Both are valid points of view necessary in a balanced organisation. If we can recognize which trait is uppermost with a particular stakeholder or group, we can tailor how we present the benefits delivered by Data Governance more specifically, including whether we’re stacking up performance attributes benefits or inverting our threshold attribute benefits.

(4)  Link benefits to the wider strategy to add weight

Once we’ve clarified the benefits of our Data Governance efforts, focused on performance and threshold attributes and then split them into towards and away buckets, we can add extra weight by linking benefits to the overall strategy.

  • If our organisational goal is cost cutting, we need insights about which particular costs are most likely to spike so we can take preventative action to avoid this.
  • If we’re in a highly competitive market and marginal gains are the key to gaining a tiny extra sliver of market share, we need razor sharp context for our data to be able to identify the effects of the smallest tweaks to our approach.
  • If our goal is helping save the world by improving our record on sustainability, we need to be able to track our chosen metrics closely to see where we’re doing well and where we need to up our game.

In all cases, if the benefits of our Data Governance efforts can be linked to larger objectives, which in turn have a connection to the overall strategy, we have a stronger sell when attempting to persuade our stakeholders that Data Governance benefits are useful.

(5)  Make it personal

A final point in terms of making our Data Governance effort an easier sell is: make it personal.

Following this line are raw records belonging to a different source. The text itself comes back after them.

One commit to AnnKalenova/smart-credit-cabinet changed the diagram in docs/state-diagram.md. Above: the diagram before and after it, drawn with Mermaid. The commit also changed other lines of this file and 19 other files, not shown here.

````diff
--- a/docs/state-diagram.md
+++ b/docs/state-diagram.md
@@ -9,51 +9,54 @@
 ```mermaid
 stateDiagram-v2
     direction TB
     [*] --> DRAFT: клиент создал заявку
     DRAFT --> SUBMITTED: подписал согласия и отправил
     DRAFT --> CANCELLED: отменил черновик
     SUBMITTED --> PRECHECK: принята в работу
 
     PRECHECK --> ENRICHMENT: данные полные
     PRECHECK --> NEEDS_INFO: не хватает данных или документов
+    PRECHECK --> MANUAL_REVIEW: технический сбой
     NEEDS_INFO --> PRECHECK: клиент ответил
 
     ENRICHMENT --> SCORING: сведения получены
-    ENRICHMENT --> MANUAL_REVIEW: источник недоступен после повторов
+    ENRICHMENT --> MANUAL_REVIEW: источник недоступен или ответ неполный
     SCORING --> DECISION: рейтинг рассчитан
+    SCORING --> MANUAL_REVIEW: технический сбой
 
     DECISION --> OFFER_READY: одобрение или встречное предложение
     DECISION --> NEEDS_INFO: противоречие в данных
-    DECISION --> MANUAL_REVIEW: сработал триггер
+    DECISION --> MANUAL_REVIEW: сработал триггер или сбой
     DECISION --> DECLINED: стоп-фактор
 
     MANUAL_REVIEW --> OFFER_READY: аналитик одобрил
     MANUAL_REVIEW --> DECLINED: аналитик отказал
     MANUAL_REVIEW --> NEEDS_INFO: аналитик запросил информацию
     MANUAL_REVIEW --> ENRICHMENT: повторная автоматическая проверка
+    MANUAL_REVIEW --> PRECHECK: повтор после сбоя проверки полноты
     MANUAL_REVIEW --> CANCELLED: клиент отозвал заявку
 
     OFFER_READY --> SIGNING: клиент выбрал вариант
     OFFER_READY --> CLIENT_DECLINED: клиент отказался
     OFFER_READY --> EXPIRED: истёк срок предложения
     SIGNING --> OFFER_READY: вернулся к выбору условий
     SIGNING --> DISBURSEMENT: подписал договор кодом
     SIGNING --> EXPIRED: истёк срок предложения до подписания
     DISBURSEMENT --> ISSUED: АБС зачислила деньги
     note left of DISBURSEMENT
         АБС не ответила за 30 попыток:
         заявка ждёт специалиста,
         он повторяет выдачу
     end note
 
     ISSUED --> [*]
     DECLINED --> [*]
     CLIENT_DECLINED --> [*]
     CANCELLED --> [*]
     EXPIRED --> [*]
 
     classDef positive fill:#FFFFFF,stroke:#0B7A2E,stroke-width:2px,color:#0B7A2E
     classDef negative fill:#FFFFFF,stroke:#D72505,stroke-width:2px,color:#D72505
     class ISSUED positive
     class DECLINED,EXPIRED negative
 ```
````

Where possible, focus in on specific user groups and collect their Data Governance stories and experiences to add real resonance to the message.

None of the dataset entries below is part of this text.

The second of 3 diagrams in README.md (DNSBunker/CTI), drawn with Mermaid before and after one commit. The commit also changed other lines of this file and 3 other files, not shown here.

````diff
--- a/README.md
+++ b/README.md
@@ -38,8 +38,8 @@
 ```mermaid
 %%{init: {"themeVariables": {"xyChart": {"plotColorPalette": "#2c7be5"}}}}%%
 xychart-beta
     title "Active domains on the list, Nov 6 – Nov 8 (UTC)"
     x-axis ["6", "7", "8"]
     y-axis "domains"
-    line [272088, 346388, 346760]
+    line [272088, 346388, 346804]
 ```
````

One way to gather these stories is to use the Data Journey. In each specific situation there are data creators and data consumers. They’re frequently not the same people, or even in the same team or department, and this disconnect can understandably lead to a mismatch of priorities.

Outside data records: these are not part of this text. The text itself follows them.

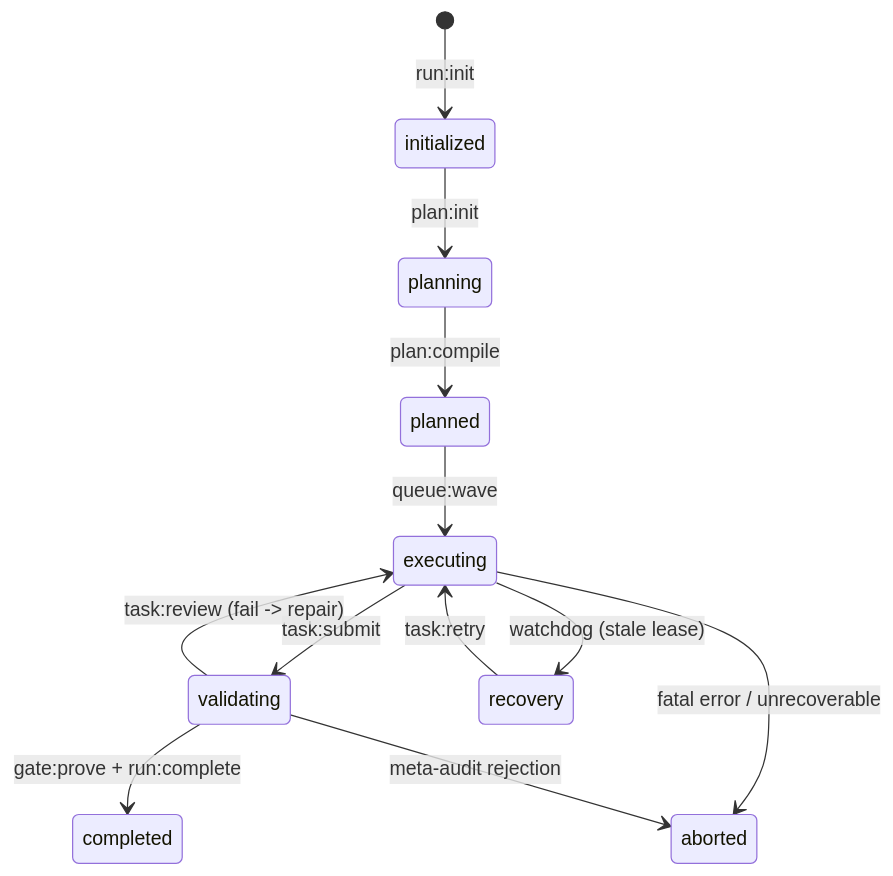
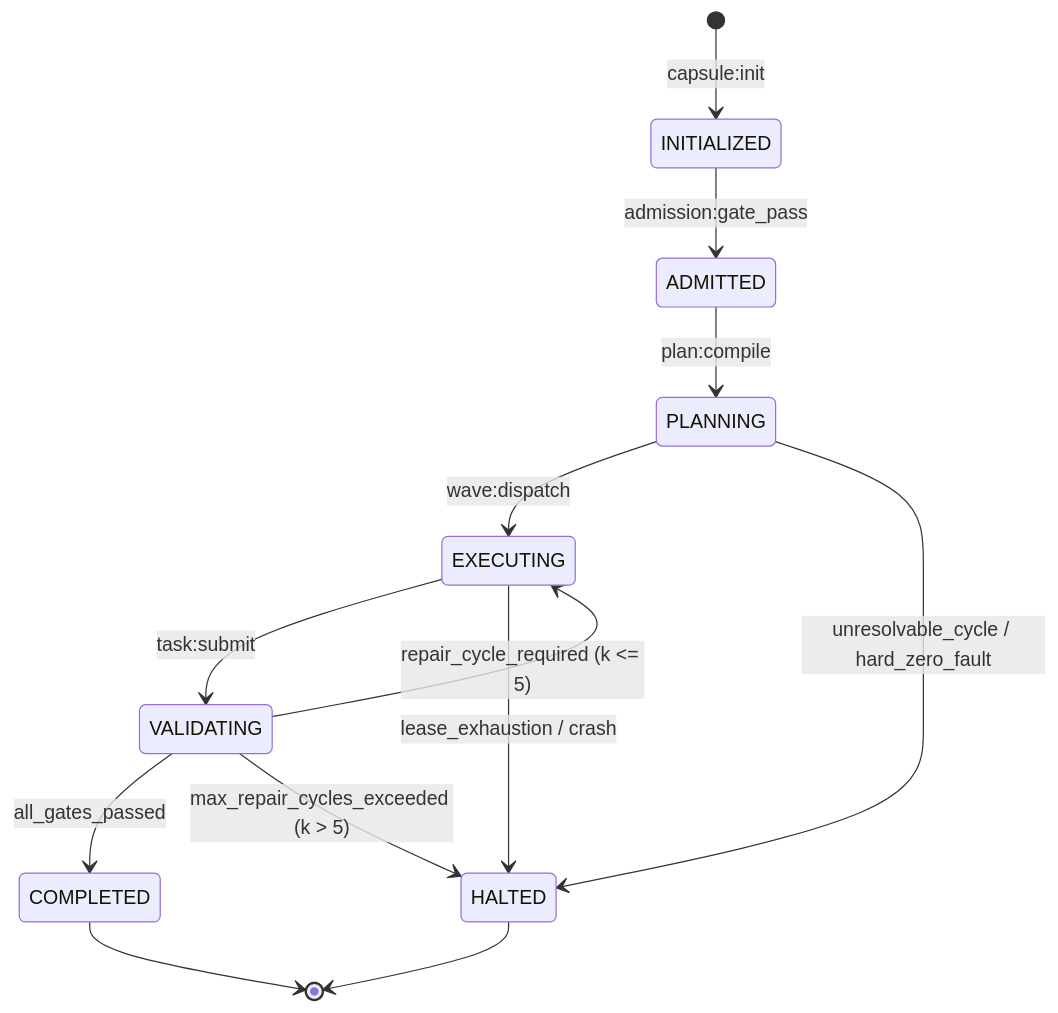
The first of 2 diagrams in docs/olt/architecture/01-foundations/01-03-deterministic-capsule-state-machine.md (onurseckin/skills), drawn with Mermaid before and after one commit. The commit also changed other lines of this file and 177 other files, not shown here.

````diff
--- a/docs/olt/architecture/01-foundations/01-03-deterministic-capsule-state-machine.md
+++ b/docs/olt/architecture/01-foundations/01-03-deterministic-capsule-state-machine.md
@@ -16,14 +48,17 @@
 ```mermaid
 stateDiagram-v2
-    [*] --> initialized: run:init
-    initialized --> planning: plan:init
-    planning --> planned: plan:compile
-    planned --> executing: queue:wave
-    executing --> validating: task:submit
-    validating --> executing: task:review (fail -> repair)
-    validating --> completed: gate:prove + run:complete
-    executing --> recovery: watchdog (stale lease)
-    recovery --> executing: task:retry
-    executing --> aborted: fatal error / unrecoverable
-    validating --> aborted: meta-audit rejection
+    [*] --> INITIALIZED: capsule:init
+    INITIALIZED --> ADMITTED: admission:gate_pass
+    ADMITTED --> PLANNING: plan:compile
+    PLANNING --> EXECUTING: wave:dispatch
+    EXECUTING --> VALIDATING: task:submit
+    VALIDATING --> EXECUTING: repair_cycle_required (k <= 5)
+    VALIDATING --> COMPLETED: all_gates_passed
+
+    PLANNING --> HALTED: unresolvable_cycle / hard_zero_fault
+    EXECUTING --> HALTED: lease_exhaustion / crash
+    VALIDATING --> HALTED: max_repair_cycles_exceeded (k > 5)
+
+    COMPLETED --> [*]
+    HALTED --> [*]
 ```
````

The priority of the data creator may be to deal with a customer, issue or transaction as efficiently as possible, so he or she can get through as many cases in a day as possible. Maybe this leads to shortcuts in data entry, misspelling an entry or entering fake data in a mandatory field when there’s no time to look up or track down the correct data. (Maybe think about getting an MDM solution?) However, when the data consumer then accesses this data later in the process, attempting to achieve their goals, he or she discovers the data is incomplete, inaccurate or context-less.

We can use the Data Journey to reduce the likelihood of this problem occurring. Specific pairs of creators and consumers are encouraged to share their work experiences with each other to develop a common understanding both of the situation which leads to the inaccurate data capture and to the consequences. Together they come up with suggestions to improve the situation and together they take responsibility for improvements. A series of follow-ups take place to evaluate the suggested improvements and where necessary amend the approach. The resulting benefits can be specifically linked to these users.

The end result is that both the Data Governance effort and the resulting benefits are more personal. Rather than being impersonal business cases, the value generated makes a concrete difference for actual users and therefore resonates in re-telling far more than general examples would do.

To sum up, yes Data Governance can be a hard sell. However, with an approach which focusses on actual value in combination with a more nuanced delivery of benefits, we have good chance of selecting the right cocktail of possible Data Governance benefits, and optimal positioning, to ensure maximum resonance with each and every stakeholder.


  1. Kano, N., Seraku, N., Takahashi, F. and Tsuji, S. (1984) Attractive Quality and Must-Be Quality. Journal of the Japanese Society for Quality Control, 41, 39-48.
  2. Charvet, Shelle Rose (2015, 2nd edition) Words that change minds: mastering the language of influence